  2. III. "Auto insurance jargon buster." Accessed January 19, 2023
  3. III. "Determining your car's value and cost of repair." Accessed January 23, 2023
  4. Nolo. "The Insurance Company Totaled My Car. What Now?." Accessed January 24, 2023
  5. Oklahoma Tax Division. "CHAPTER 60. MOTOR VEHICLES." Accessed January 24, 2023
  6. Colorado General Assembly. "Total Loss Brand Title Motor Vehicle." Accessed January 24, 2023
  7. FindLaw. "What Happens When Your Car is Totaled?." Accessed January 24, 2023
  8. III. "What should I do if I am having trouble settling my claim?." Accessed January 24, 2023
Lindsay VanSomeren
Lindsay VanSomeren

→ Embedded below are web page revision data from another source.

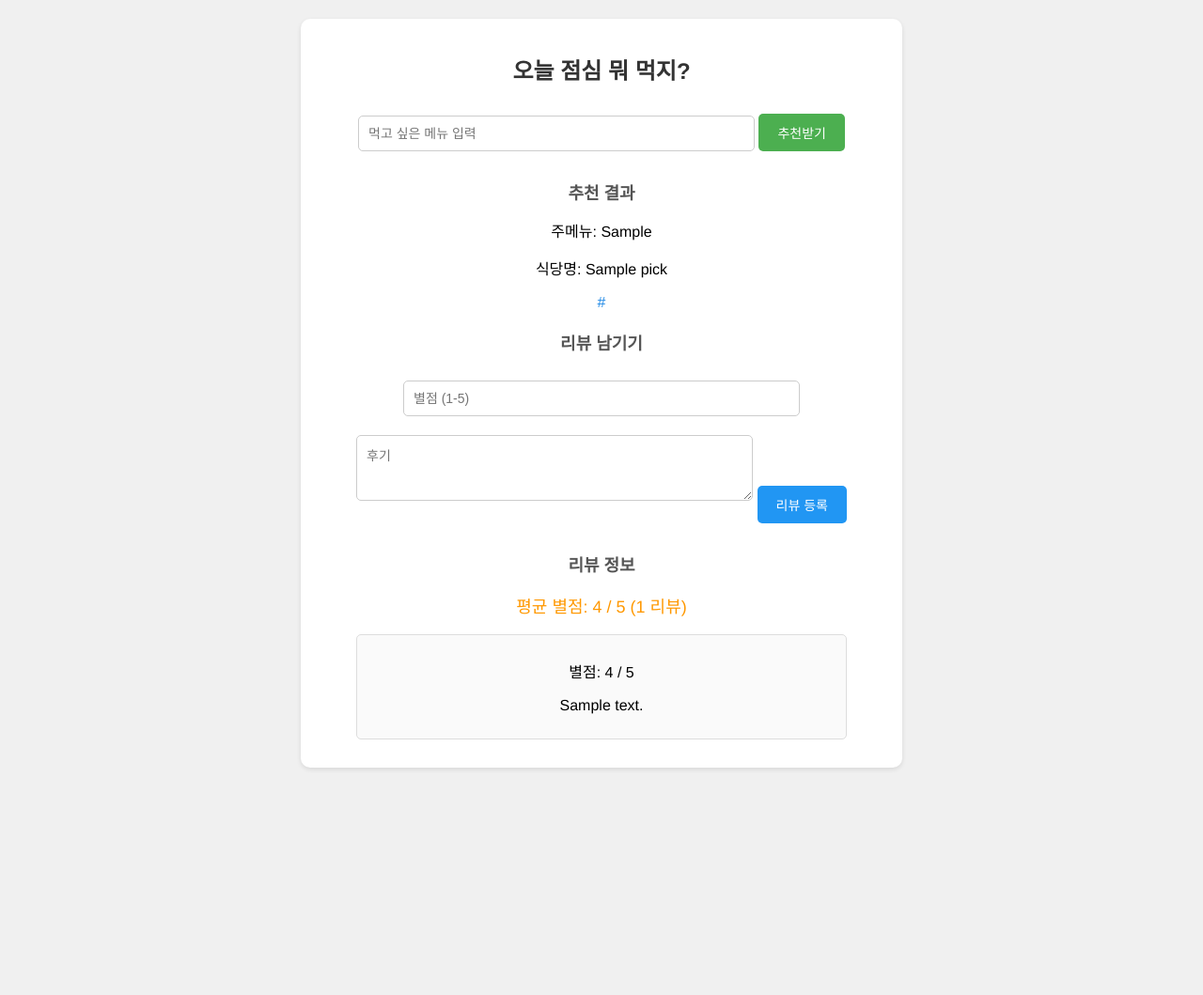
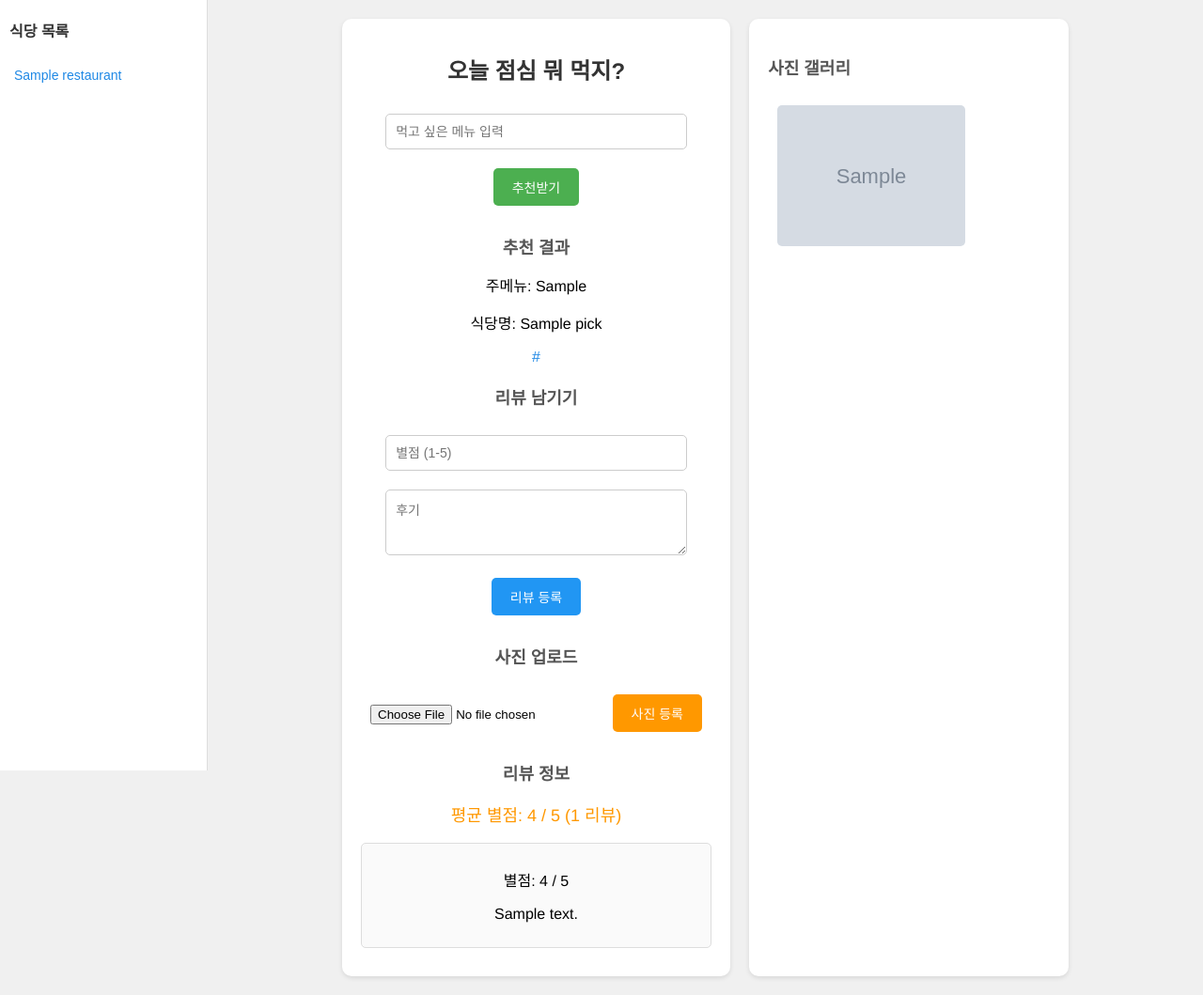
Before and after one commit to risen2aa/lunch-picker, a Flask app: template templates/index.html in a window 1280 px wide. Shown: the whole page at 94% size. Before the commit the page ends 819 px from the top, so only its background shows below. Run offline with Flask 3, Linux system fonts and the light colour scheme; the template is opened without the code that fills it: most values are stand-ins (such as "Sample title", 1, 10 or a date in 2020); grey boxes marked "Sample" are stand-in pictures.

Commit message:
Add files via upload

```diff
--- a/app.py
+++ b/app.py
@@ -1,11 +1,17 @@
-from flask import Flask, render_template, request, jsonify
+from flask import Flask, render_template, request, jsonify, send_from_directory
 import random
 import json
 import os
+from werkzeug.utils import secure_filename
 
 app = Flask(__name__)
 
-# 식당 데이터
+# 업로드 폴더 설정
+UPLOAD_FOLDER = 'static/uploads'
+app.config['UPLOAD_FOLDER'] = UPLOAD_FOLDER
+os.makedirs(UPLOAD_FOLDER, exist_ok=True)
+ALLOWED_EXTENSIONS = {'png', 'jpg', 'jpeg', 'gif'}
+
 restaurants = [
     {"main_menu": "닭갈비", "name": "구도로식당", "url": "https://naver.me/GvcTy4hQ"},
     {"main_menu": "한식", "name": "금슬", "url": "https://naver.me/GipBM8wO"},
@@ -52,6 +58,7 @@ restaurants = [
 ]
 
 REVIEW_FILE = "reviews.json"
+PHOTO_FILE = "photos.json"
 
 def load_reviews():
     if os.path.exists(REVIEW_FILE):
@@ -63,43 +70,83 @@ def save_reviews(reviews):
     with open(REVIEW_FILE, "w", encoding="utf-8") as f:
         json.dump(reviews, f, ensure_ascii=False, indent=4)
 
+def load_photos():
+    if os.path.exists(PHOTO_FILE):
+        with open(PHOTO_FILE, "r", encoding="utf-8") as f:
+            return json.load(f)
+    return {}
+
+def save_photos(photos):
+    with open(PHOTO_FILE, "w", encoding="utf-8") as f:
+        json.dump(photos, f, ensure_ascii=False, indent=4)
+
 def calculate_average_rating(reviews):
     if not reviews:
         return 0
     total = sum(int(r['rating']) for r in reviews)
     return round(total / len(reviews), 1)
 
+def allowed_file(filename):
+    return '.' in filename and filename.rsplit('.', 1)[1].lower() in ALLOWED_EXTENSIONS
+
 @app.route('/', methods=['GET', 'POST'])
 def index():
     pick = None
     reviews = []
     avg_rating = 0
+    photos = []
 
     if request.method == 'POST':
         # 추천받기
-        if 'preference' in request.form and 'rating' not in request.form:
+        if 'preference' in request.form and 'rating' not in request.form and 'photo_upload' not in request.form:
             preference = request.form.get('preference', '')
             filtered = [r for r in restaurants if preference in r["main_menu"] or not preference] or restaurants
             pick = random.choice(filtered)
-            reviews = load_reviews().get(pick['name'], [])
-            avg_rating = calculate_average_rating(reviews)
 
         # 리뷰 등록
         elif 'rating' in request.form and 'review' in request.form and 'restaurant' in request.form:
             restaurant = request.form['restaurant']
             rating = request.form['rating']
             review = request.form['review']
+            pick = next(r for r in restaurants if r['name'] == restaurant)
+
             if rating and review:
                 reviews_dict = load_reviews()
                 if restaurant not in reviews_dict:
                     reviews_dict[restaurant] = []
                 reviews_dict[restaurant].append({"rating": rating, "review": review})
                 save_reviews(reviews_dict)
+
+        # 사진 업로드
+        elif 'photo_upload' in request.form and 'restaurant' in request.form:
+            restaurant = request.form['restaurant']
             pick = next(r for r in restaurants if r['name'] == restaurant)
-            reviews = load_reviews().get(restaurant, [])
-            avg_rating = calculate_average_rating(reviews)
+            if 'photo' in request.files:
+                file = request.files['photo']
+                if file and allowed_file(file.filename):
+                    photos_dict = load_photos()
+                    if restaurant not in photos_dict:
+                        photos_dict[restaurant] = []
+                    filename = secure_filename(f"{restaurant}_{len(photos_dict[restaurant])}_{file.filename}")
+                    file.save(os.path.join(app.config['UPLOAD_FOLDER'], filename))
+                    photos_dict[restaurant].append(filename)
+                    save_photos(photos_dict)
 
-    return render_template('index.html', pick=pick, reviews=reviews, avg_rating=avg_rating)
+        # 식당 선택
+        elif 'restaurant' in request.form and 'rating' not in request.form and 'photo_upload' not in request.form:
+            restaurant = request.form['restaurant']
+            pick = next(r for r in restaurants if r['name'] == restaurant)
+
+    if pick:
+        reviews = load_reviews().get(pick['name'], [])
+        avg_rating = calculate_average_rating(reviews)
+        photos = load_photos().get(pick['name'], [])
+
+    return render_template('index.html', restaurants=restaurants, pick=pick, reviews=reviews, avg_rating=avg_rating, photos=photos)
+
+@app.route('/uploads/<filename>')
+def uploaded_file(filename):
+    return send_from_directory(app.config['UPLOAD_FOLDER'], filename)
 
 if __name__ == '__main__':
     app.run(debug=True, host='0.0.0.0', port=5000)
--- a/templates/index.html
+++ b/templates/index.html
@@ -4,24 +4,50 @@
     <title>점심 메뉴 추천기</title>
     <meta name="viewport" content="width=device-width, initial-scale=1.0">
     <style>
-        body { font-family: 'Helvetica', Arial, sans-serif; text-align: center; padding: 20px; background-color: #f0f0f0; margin: 0; }
+        body { font-family: 'Helvetica', Arial, sans-serif; margin: 0; background-color: #f0f0f0; display: flex; }
+        .sidebar { width: 200px; background: #fff; padding: 10px; border-right: 1px solid #ddd; overflow-y: auto; height: 100vh; }
+        .sidebar h2 { color: #333; font-size: 16px; margin: 10px 0; }
+        .sidebar ul { list-style: none; padding: 0; }
+        .sidebar li { margin: 2px 0; }
+        .sidebar form { margin: 0; }
+        .sidebar button { background: none; border: none; color: #1e88e5; text-align: left; width: 100%; padding: 2px 5px; cursor: pointer; font-size: 14px; }
+        .sidebar button:hover { text-decoration: underline; }
+        .main { flex-grow: 1; padding: 20px; display: flex; justify-content: center; }
+        .content { max-width: 600px; background: white; padding: 20px; border-radius: 10px; box-shadow: 0 2px 5px rgba(0,0,0,0.1); text-align: center; }
+        .photo-gallery { width: 300px; margin-left: 20px; background: white; padding: 20px; border-radius: 10px; box-shadow: 0 2px 5px rgba(0,0,0,0.1); }
         h1 { color: #333; font-size: 24px; margin-bottom: 20px; }
         h2, h3 { color: #555; font-size: 18px; }
-        .container { max-width: 600px; margin: 0 auto; background: white; padding: 20px; border-radius: 10px; box-shadow: 0 2px 5px rgba(0,0,0,0.1); }
         input[type="text"], input[type="number"], textarea { width: 80%; max-width: 400px; padding: 10px; margin: 10px 0; border: 1px solid #ccc; border-radius: 5px; font-size: 14px; }
         button { background-color: #4CAF50; color: white; padding: 10px 20px; border: none; border-radius: 5px; cursor: pointer; font-size: 14px; margin: 10px 0; }
         button:hover { background-color: #45a049; }
         .review-btn { background-color: #2196F3; }
         .review-btn:hover { background-color: #1e88e5; }
-        .result, .review-form, .reviews { margin-top: 20px; }
+        .photo-btn { background-color: #ff9800; }
+        .photo-btn:hover { background-color: #fb8c00; }
+        .result, .review-form, .reviews, .photos { margin-top: 20px; }
         .review { border: 1px solid #ddd; padding: 10px; margin: 10px 0; border-radius: 5px; background: #fafafa; max-width: 500px; margin-left: auto; margin-right: auto; }
+        .avg-rating { font-size: 18px; color: #ff9800; }
         a { color: #1e88e5; text-decoration: none; }
         a:hover { text-decoration: underline; }
-        .avg-rating { font-size: 18px; color: #ff9800; }
+        img { max-width: 200px; margin: 10px; border-radius: 5px; }
     </style>
 </head>
 <body>
-    <div class="container">
+    <div class="sidebar">
+        <h2>식당 목록</h2>
+        <ul>
+            {% for restaurant in restaurants %}
+                <li>
+                    <form method="POST">
+                        <input type="hidden" name="restaurant" value="{{ restaurant.name }}">
+                        <button type="submit">{{ restaurant.name }}</button>
+                    </form>
+                </li>
+            {% endfor %}
+        </ul>
+    </div>
+    <div class="main">
+        <div class="content">
             <h1>오늘 점심 뭐 먹지?</h1>
             <form method="POST">
                 <input type="text" name="preference" placeholder="먹고 싶은 메뉴 입력">
@@ -38,11 +64,21 @@
 
                 <div class="review-form">
                     <h3>리뷰 남기기</h3>
-                <form method="POST">
+                    <form method="POST" enctype="multipart/form-data">
                         <input type="hidden" name="restaurant" value="{{ pick.name }}">
                         <input type="number" name="rating" min="1" max="5" placeholder="별점 (1-5)" required>
                         <textarea name="review" placeholder="후기" rows="3" required></textarea>
                         <button type="submit" class="review-btn">리뷰 등록</button>
+                    </form>
+                </div>
+
+                <div class="review-form">
+                    <h3>사진 업로드</h3>
+                    <form method="POST" enctype="multipart/form-data">
+                        <input type="hidden" name="restaurant" value="{{ pick.name }}">
+                        <input type="hidden" name="photo_upload" value="true">
+                        <input type="file" name="photo" accept="image/*" required>
+                        <button type="submit" class="photo-btn">사진 등록</button>
                     </form>
                 </div>
 
@@ -62,5 +98,14 @@
                 </div>
             {% endif %}
         </div>
+        {% if pick and photos %}
+            <div class="photo-gallery">
+                <h3>사진 갤러리</h3>
+                {% for photo in photos %}
+                    <img src="{{ url_for('uploaded_file', filename=photo) }}" alt="식당 사진">
+                {% endfor %}
+            </div>
+        {% endif %}
+    </div>
 </body>
 </html>
```
Lines whose indentation alone changed are shown as unchanged.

Lindsay VanSomeren is a freelance personal finance writer living in Suquamish, WA. Her work has appeared with FICO, Credit Karma, The Balance, and more. She enjoys helping people learn how to manage their money better so they can live the life they want.